The story of The Aman Venice can only be told by the Count himself and is the story of the rise and fall of a nation called Venezia. Luxury is by all means something very personal. For no one the same, for most of us a valued good and a dream created in the mind of soemthing precious, such as time, or peace. Stepping off the boat I entered a place totally magical and encapturing. The entrance hall during the day dimly lit and sparsely furnished, the welcome very warm and discreet. The staircase to the second floor is a journey in time. The first room we entered had only a piano, a candle and vase with an amrillis and then I turn to the left and the golden Ballroom opens up to the Grand Canale and I was completely speechless.

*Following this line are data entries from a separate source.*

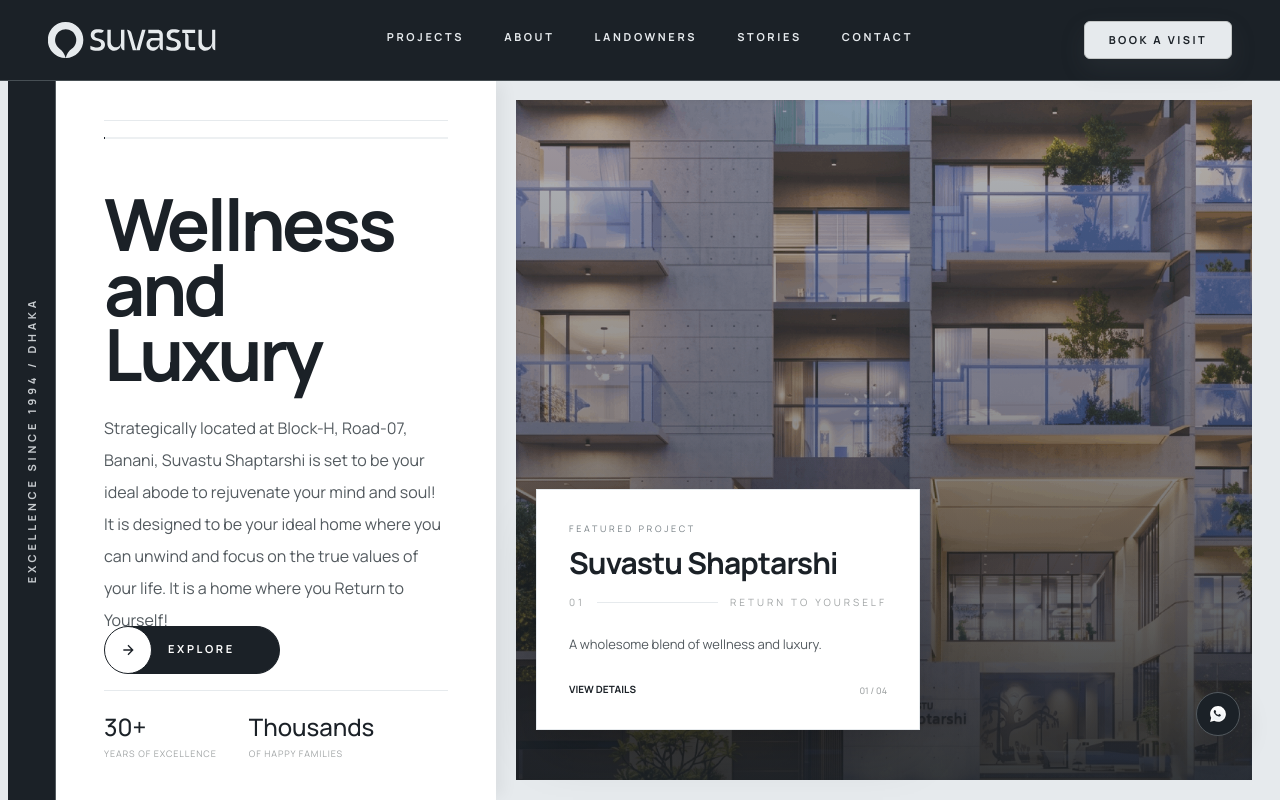
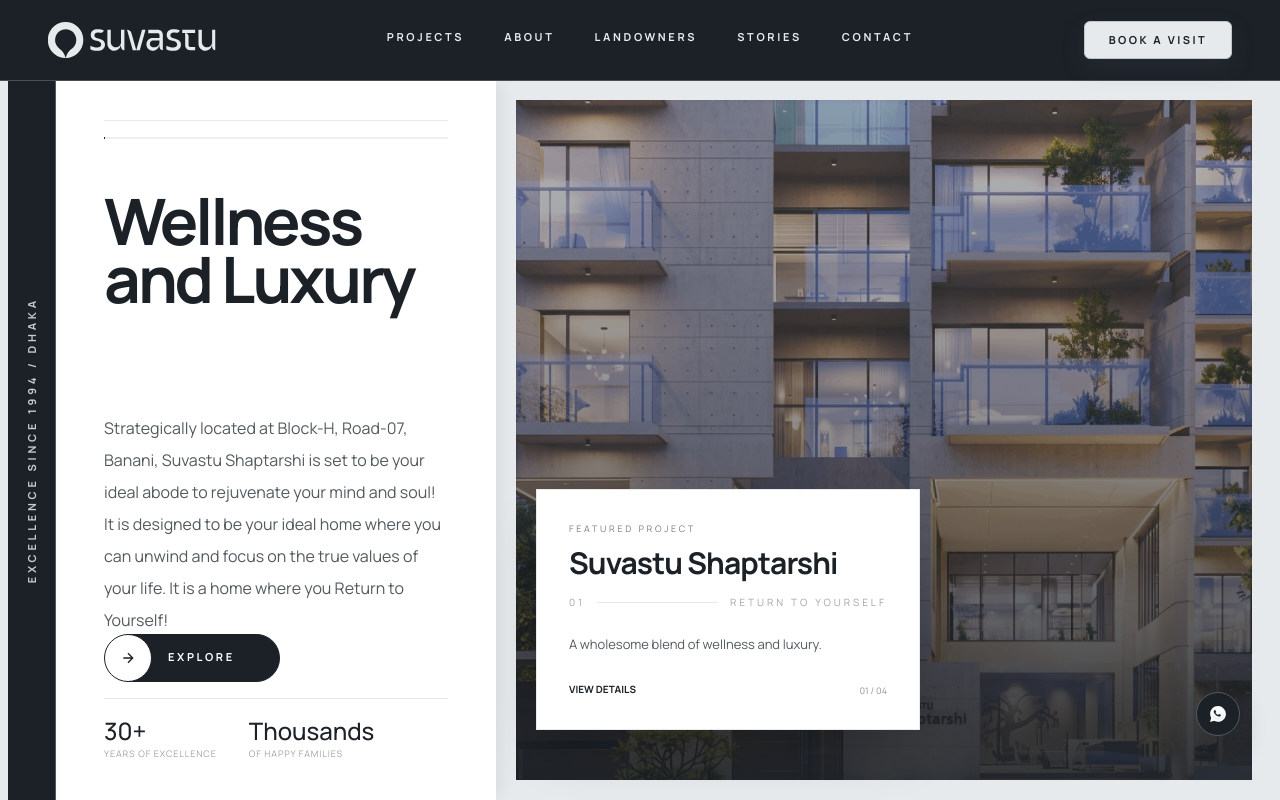
Before and after one commit to Mahenul-Haque-Chowdhury/suvastu-properties, a Next.js app: page / in a window 1280 px wide. Shown: the top 800 px of the page. Built offline with nearby package versions, Linux system fonts and the light colour scheme.

Commit message:
Tighten desktop hero spacing on small laptops

```diff
--- a/components/home/Hero.tsx
+++ b/components/home/Hero.tsx
@@ -215,7 +215,7 @@
     return (
       <motion.div
         key={`${project.projectName}-${layer}-copy`}
-        className="absolute inset-0 flex h-full w-full flex-col justify-center px-8 pb-6 pt-24 md:px-12 md:pb-10 md:pt-28"
+        className="absolute inset-0 flex h-full w-full flex-col justify-center px-8 pb-6 pt-20 md:px-10 md:pb-8 md:pt-22 xl:px-12 xl:pb-10 xl:pt-28"
         initial={false}
         style={{
           opacity: 1,
@@ -223,8 +223,8 @@
           pointerEvents: isCurrentLayer && transitionProgress < 0.6 ? 'auto' : 'none'
         }}
       >
-        <motion.div className={project.titleMinHeight ?? 'min-h-[220px] md:min-h-[280px] lg:min-h-[320px]'} style={headlineTile}>
-          <motion.h1 className="max-w-[340px] text-[50px] font-semibold leading-[0.9] tracking-[-0.045em] text-brand-black md:max-w-[360px] md:text-[64px] lg:text-[72px]">
+        <motion.div className={project.titleMinHeight ?? 'min-h-[220px] md:min-h-[220px] xl:min-h-[280px] 2xl:min-h-[320px]'} style={headlineTile}>
+          <motion.h1 className="max-w-[340px] text-[50px] font-semibold leading-[0.9] tracking-[-0.045em] text-brand-black md:max-w-[320px] md:text-[52px] lg:text-[58px] xl:max-w-[360px] xl:text-[64px] 2xl:text-[72px]">
             {project.titleLines.map((line) => (
               <span key={line} className="block">
                 {line}
@@ -232,12 +232,12 @@
             ))}
           </motion.h1>
         </motion.div>
-        <motion.div className="mb-5 min-h-[86px] md:min-h-[110px]" style={bodyTile}>
-          <motion.p className="max-w-[360px] text-[15px] leading-8 text-brand-charcoal md:text-base">
+        <motion.div className="mb-4 min-h-[86px] md:min-h-[88px] xl:mb-5 xl:min-h-[110px]" style={bodyTile}>
+          <motion.p className="max-w-[360px] text-[15px] leading-7 text-brand-charcoal md:max-w-[320px] md:text-[15px] md:leading-7 xl:max-w-[360px] xl:text-base xl:leading-8">
             {project.desktopDescription ?? project.description}
           </motion.p>
         </motion.div>
-        <motion.div className="mb-4" style={ctaTile}>
+        <motion.div className="mb-3 xl:mb-4" style={ctaTile}>
           <motion.div
             animate={navigatingTo === project.link ? { scale: 0.94, y: 2 } : { scale: 1, y: 0 }}
             whileTap={navigatingTo === project.link ? undefined : { scale: 0.972, y: 1 }}
@@ -273,13 +273,13 @@
           <div className="h-[1px] flex-1 bg-brand-pearl" />
           <span>{project.accent}</span>
         </motion.div>
-        <motion.div className="mt-auto hidden w-full space-x-8 border-t border-brand-pearl pt-5 md:flex" style={statsTile}>
+        <motion.div className="mt-auto hidden w-full space-x-6 border-t border-brand-pearl pt-4 md:flex xl:space-x-8 xl:pt-5" style={statsTile}>
           <div className="flex flex-col">
-            <span className="text-2xl font-medium text-brand-black">30+</span>
+            <span className="text-[28px] font-medium leading-none text-brand-black xl:text-2xl">30+</span>
             <span className="mt-1 text-[9px] uppercase tracking-widest text-brand-cloud">Years of Excellence</span>
           </div>
           <div className="flex flex-col">
-            <span className="text-2xl font-medium text-brand-black">Thousands</span>
+            <span className="text-[28px] font-medium leading-none text-brand-black xl:text-2xl">Thousands</span>
             <span className="mt-1 text-[9px] uppercase tracking-widest text-brand-cloud">of Happy Families</span>
           </div>
         </motion.div>
```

The gardens behind the palazzo are prestenly kept and lead to a gate from where you have access to the busy Venetian streets. Each room has frescos on the ceiling or elaborate wooden beams, most bigger rooms have even a fireplace and the Comte would tell you that in the 19th century there where 86 people living in the palazzo. Only 6 of them were family members the rest were employed to care for their needs.
The display of vases throughout The Aman Venice is by an exceptional artist by the name of Massimo Micheluzzi. His timeless creations seem to fit perfectly into the architecture of the Aman and are a tribute to the Murano tradition in a new powerful and enchanting way.
Did I mention that I fell in love with Terrazzo, the flooring in most of the palazzi in Venice where small colored marble stones are set to cover the floors wall to wall. The most amazing thing is that they keep up against all odds, which is quite amazing considering that those houses are built on wood and do move in the course of time, often very obvious to the senses.
Venice did again surprise me. Every time of day any season, it is amazing to be a witness of its history.